Segment Start: EXCERPTED RECORDS

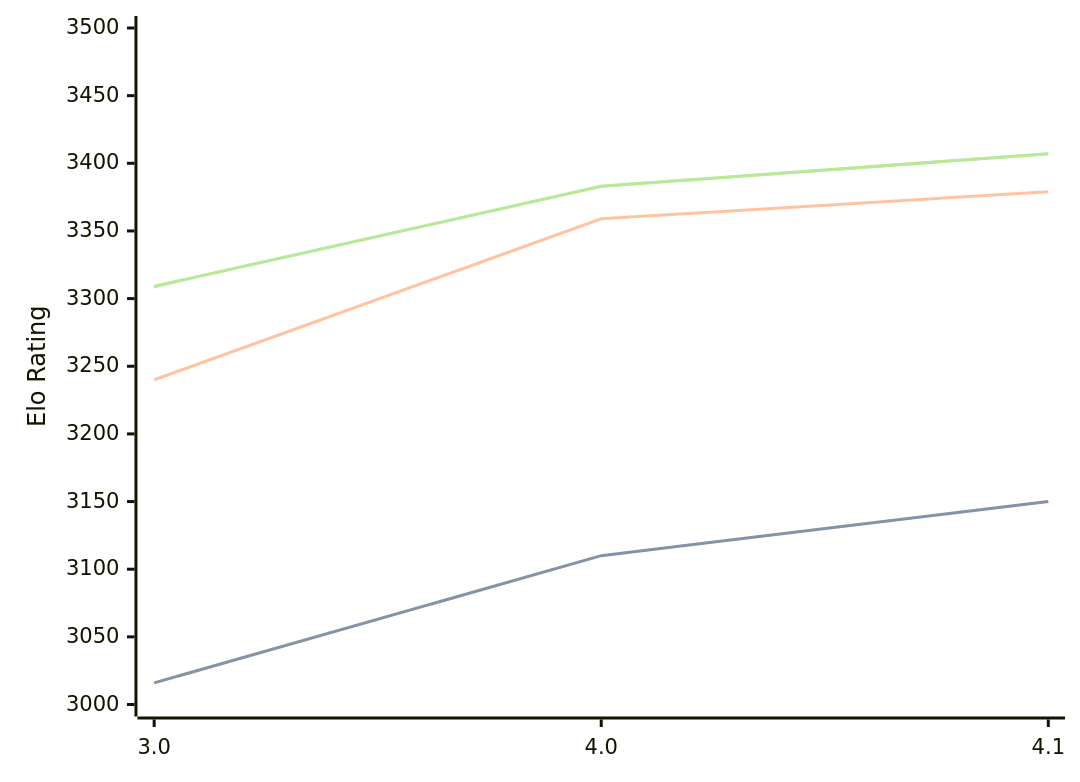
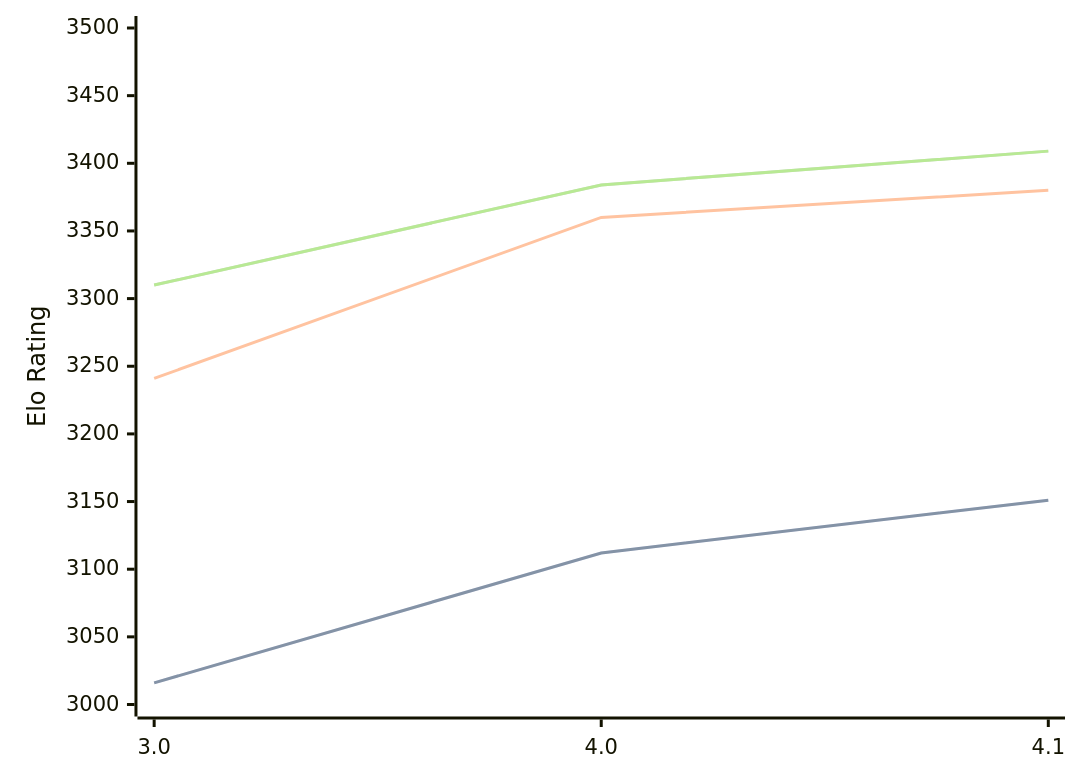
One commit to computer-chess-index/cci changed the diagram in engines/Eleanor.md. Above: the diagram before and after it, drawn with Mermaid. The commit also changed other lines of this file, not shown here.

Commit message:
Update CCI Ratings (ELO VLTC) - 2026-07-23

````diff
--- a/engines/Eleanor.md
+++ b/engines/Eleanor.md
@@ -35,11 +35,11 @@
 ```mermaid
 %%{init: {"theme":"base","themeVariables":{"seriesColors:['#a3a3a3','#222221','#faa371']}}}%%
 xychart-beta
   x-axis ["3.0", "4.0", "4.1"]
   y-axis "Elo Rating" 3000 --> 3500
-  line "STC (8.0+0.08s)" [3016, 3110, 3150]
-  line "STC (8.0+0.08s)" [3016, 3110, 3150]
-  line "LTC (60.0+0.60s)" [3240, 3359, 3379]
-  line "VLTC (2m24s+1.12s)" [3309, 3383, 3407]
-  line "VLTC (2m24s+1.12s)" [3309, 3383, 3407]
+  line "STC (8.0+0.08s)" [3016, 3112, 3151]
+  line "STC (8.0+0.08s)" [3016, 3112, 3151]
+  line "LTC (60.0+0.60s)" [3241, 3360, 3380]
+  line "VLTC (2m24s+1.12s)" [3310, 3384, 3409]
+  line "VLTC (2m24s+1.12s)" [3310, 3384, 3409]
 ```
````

Segment End: EXCERPTED RECORDS
Segment Start: EXCERPTED RECORDS

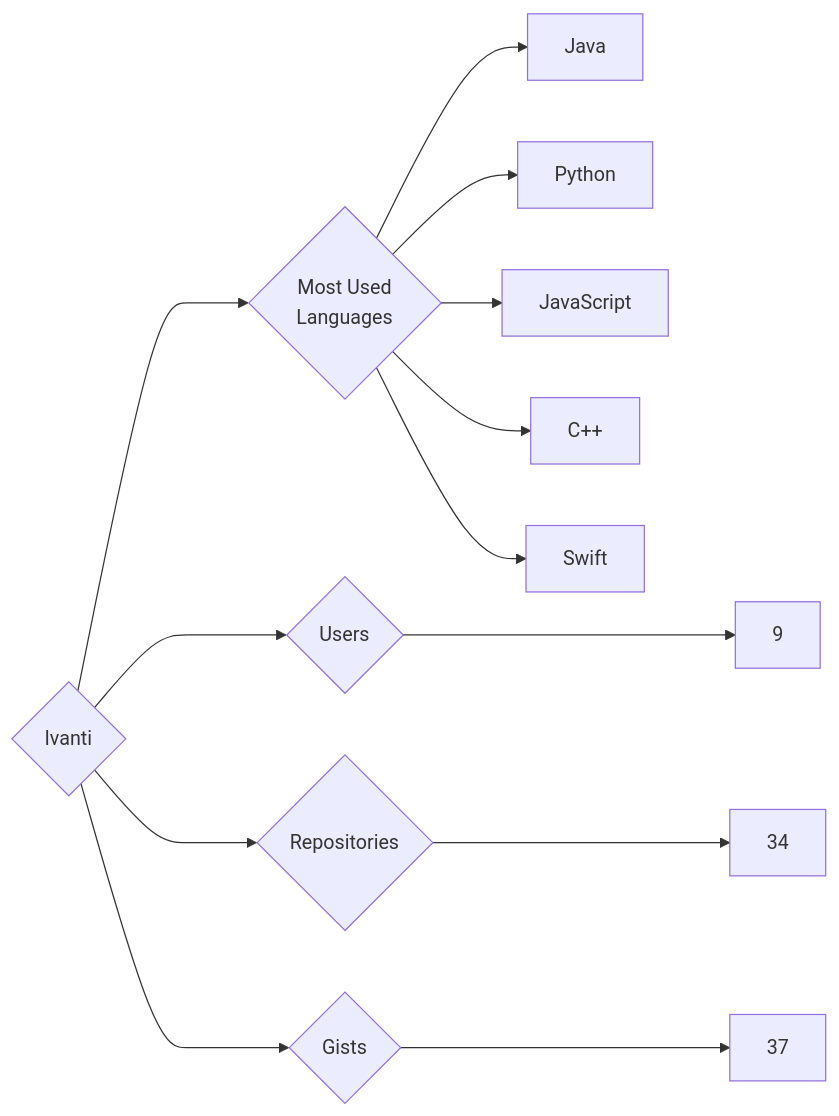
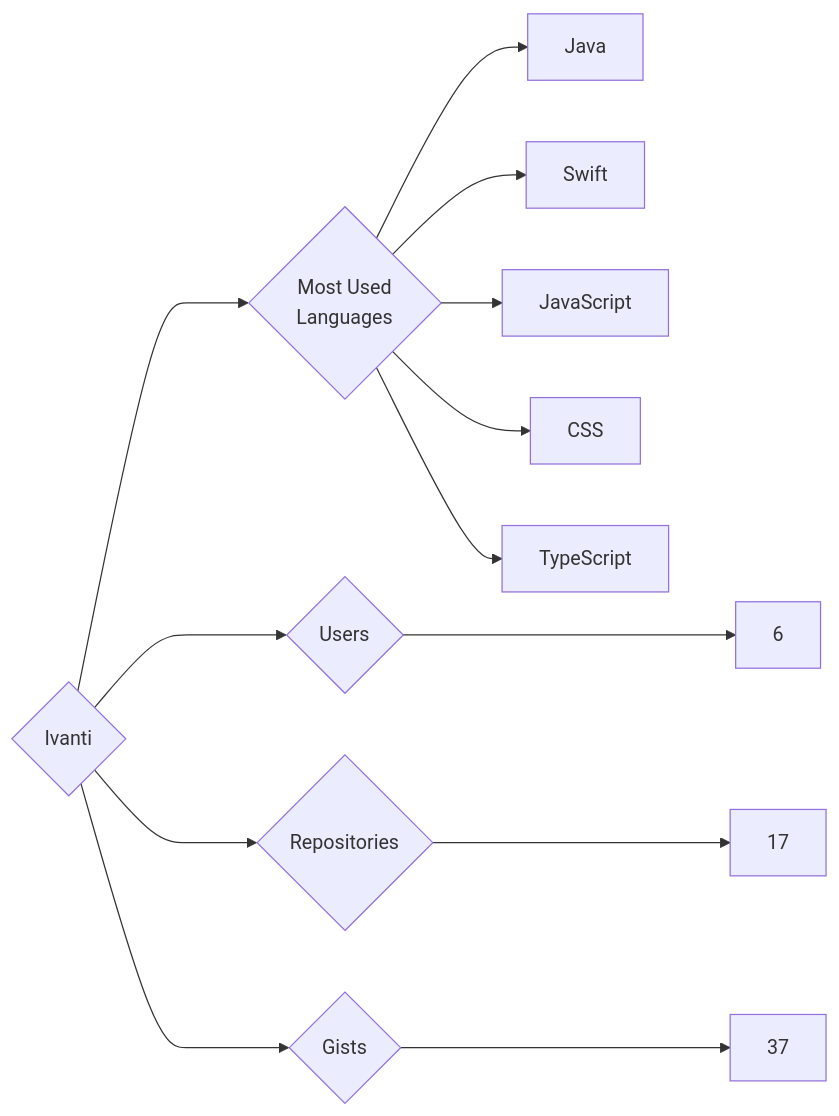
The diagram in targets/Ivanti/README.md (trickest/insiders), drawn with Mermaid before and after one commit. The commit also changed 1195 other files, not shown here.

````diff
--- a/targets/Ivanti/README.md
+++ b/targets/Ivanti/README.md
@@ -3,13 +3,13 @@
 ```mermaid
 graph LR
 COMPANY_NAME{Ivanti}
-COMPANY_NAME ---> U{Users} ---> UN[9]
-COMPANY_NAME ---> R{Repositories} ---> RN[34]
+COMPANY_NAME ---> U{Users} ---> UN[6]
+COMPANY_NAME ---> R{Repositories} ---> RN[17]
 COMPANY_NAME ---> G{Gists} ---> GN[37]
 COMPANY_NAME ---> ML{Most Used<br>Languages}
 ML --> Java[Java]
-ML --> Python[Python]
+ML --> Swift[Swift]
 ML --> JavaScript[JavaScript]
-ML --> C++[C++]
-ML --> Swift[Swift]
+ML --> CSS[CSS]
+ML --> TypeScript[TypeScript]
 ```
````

Segment End: EXCERPTED RECORDS

WHAT TO DO:
Would you copy each line of the records that contains "README"?

RESULT OF THE TASK:
The diagram in targets/Ivanti/README.md (trickest/insiders), drawn with Mermaid before and after one commit. The commit also changed 1195 other files, not shown here.
--- a/targets/Ivanti/README.md
+++ b/targets/Ivanti/README.md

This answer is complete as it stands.